The participants sprinted for 30 seconds followed by 30 seconds of recovery for a total of 15 minutes both outdoors and on a treadmill.
Oxygen use and exercise intensity were measured after both types of running.
The findings were published in the journal of Applied Physiology, Nutrition and Metabolism.
Results revealed that when on a treadmill, runners use significantly lower amounts of oxygen, suggesting less effort is required.
Therefore, runners must move 15 per cent faster on a treadmill to burn the same amount of calories as exercising outdoors, the study stated.
The study authors wrote: “A 15 per cent increase in running velocity during a high intermittent intensity treadmill training session is the optimal solution to reach the same physiological responses [as] an outdoor training session.”
Although the study did not speculate why treadmill running appears to be less strenuous, previous research suggests the moving belt of a treadmill propels joggers forward, causing them to move faster.

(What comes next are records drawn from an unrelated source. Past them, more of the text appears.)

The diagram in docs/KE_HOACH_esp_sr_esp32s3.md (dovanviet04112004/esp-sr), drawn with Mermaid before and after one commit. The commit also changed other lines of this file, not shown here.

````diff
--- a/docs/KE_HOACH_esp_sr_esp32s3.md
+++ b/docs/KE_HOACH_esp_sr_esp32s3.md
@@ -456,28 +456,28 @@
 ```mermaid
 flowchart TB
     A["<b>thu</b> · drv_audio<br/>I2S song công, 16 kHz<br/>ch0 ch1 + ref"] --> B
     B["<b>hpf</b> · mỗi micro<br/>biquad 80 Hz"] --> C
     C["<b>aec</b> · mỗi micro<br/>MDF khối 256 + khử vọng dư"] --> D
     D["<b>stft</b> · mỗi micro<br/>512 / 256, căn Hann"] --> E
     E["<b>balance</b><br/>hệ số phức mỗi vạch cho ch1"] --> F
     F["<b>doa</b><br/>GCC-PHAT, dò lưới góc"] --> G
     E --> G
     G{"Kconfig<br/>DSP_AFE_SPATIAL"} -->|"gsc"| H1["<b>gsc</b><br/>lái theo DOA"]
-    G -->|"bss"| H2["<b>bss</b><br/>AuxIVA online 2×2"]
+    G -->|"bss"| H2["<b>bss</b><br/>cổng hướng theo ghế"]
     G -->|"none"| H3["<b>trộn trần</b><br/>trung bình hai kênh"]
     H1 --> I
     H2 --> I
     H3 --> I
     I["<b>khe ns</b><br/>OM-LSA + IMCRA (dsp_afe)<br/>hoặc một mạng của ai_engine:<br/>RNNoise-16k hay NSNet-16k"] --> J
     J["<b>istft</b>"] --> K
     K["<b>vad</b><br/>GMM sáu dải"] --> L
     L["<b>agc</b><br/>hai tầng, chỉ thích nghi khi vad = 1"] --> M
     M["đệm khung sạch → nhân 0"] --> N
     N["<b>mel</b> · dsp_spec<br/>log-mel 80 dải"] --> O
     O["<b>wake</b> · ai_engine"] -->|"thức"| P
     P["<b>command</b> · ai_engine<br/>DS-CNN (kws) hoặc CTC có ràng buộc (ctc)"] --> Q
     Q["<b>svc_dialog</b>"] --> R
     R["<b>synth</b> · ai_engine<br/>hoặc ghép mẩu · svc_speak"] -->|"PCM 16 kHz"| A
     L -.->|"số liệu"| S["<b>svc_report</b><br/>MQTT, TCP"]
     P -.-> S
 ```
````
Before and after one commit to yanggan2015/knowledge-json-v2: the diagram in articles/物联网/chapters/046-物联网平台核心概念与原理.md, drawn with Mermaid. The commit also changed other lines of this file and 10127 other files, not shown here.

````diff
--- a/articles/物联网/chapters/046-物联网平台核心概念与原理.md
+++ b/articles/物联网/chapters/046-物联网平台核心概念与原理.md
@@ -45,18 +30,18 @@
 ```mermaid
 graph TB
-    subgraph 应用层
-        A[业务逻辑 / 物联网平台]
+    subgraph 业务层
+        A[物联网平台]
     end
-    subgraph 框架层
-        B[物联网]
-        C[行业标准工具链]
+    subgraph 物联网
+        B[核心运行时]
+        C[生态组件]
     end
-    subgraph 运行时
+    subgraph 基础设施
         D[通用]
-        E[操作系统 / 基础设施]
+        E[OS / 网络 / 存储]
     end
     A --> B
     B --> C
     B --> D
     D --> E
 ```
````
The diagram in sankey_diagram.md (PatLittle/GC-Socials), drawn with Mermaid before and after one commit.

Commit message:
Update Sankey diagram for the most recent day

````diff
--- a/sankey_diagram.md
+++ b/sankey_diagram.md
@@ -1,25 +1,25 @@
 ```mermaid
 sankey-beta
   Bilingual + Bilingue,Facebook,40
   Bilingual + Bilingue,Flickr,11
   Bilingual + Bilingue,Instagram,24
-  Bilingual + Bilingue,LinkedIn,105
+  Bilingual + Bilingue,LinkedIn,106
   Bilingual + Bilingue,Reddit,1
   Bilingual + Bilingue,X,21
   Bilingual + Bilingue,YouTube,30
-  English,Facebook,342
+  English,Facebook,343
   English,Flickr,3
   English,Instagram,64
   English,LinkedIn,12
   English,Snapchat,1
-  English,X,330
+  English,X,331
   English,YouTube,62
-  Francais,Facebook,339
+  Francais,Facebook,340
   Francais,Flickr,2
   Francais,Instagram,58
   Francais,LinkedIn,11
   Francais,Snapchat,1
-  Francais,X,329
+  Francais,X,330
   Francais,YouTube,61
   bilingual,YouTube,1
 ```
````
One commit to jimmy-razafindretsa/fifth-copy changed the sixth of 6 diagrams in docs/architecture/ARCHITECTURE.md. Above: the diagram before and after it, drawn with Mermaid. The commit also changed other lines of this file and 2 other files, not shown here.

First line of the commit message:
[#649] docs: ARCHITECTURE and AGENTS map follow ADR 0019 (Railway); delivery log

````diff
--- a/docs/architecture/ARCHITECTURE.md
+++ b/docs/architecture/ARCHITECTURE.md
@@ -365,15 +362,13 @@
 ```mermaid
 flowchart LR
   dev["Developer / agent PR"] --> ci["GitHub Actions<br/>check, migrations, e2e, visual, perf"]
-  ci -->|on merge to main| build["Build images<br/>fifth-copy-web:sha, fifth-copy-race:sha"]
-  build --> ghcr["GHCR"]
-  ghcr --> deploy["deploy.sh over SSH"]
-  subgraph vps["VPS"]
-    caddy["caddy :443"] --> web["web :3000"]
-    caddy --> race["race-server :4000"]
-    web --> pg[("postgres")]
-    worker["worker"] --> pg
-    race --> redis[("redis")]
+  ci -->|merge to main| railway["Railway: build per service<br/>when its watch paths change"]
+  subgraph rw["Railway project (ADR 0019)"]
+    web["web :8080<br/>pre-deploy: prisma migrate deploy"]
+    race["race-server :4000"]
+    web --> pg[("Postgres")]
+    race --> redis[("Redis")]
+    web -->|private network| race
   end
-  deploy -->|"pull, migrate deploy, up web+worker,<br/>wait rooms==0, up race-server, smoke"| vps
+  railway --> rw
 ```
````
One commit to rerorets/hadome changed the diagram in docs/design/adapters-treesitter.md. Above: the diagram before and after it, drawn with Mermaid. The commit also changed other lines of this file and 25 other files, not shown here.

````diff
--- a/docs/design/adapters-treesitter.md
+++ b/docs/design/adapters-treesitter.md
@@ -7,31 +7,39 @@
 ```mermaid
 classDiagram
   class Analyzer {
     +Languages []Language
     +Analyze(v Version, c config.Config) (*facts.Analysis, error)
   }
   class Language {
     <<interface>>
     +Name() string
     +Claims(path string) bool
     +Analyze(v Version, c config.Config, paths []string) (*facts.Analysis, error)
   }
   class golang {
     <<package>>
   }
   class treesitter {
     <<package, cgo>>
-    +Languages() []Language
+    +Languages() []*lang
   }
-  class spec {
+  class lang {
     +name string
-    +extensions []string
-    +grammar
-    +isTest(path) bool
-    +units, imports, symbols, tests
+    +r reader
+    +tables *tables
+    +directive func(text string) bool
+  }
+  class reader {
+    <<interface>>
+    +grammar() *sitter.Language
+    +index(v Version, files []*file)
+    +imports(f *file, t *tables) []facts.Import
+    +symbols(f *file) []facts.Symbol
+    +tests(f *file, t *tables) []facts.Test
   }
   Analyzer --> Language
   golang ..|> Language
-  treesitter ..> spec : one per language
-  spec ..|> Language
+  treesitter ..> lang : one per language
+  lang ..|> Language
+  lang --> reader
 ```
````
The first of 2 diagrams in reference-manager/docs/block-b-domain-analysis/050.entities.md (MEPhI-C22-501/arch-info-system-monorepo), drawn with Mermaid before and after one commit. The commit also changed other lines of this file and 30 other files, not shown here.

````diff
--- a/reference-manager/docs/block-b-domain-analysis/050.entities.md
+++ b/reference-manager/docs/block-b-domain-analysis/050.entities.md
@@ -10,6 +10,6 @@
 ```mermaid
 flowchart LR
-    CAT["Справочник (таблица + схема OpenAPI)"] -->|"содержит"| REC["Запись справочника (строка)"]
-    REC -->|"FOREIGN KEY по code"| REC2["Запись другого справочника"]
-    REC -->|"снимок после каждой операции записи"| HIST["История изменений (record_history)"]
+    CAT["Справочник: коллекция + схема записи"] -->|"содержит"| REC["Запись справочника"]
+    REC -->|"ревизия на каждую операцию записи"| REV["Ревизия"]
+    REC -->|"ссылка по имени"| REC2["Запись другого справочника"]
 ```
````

Exercising indoors also means gym-goers do not have to contend with steep hills or wind resistance.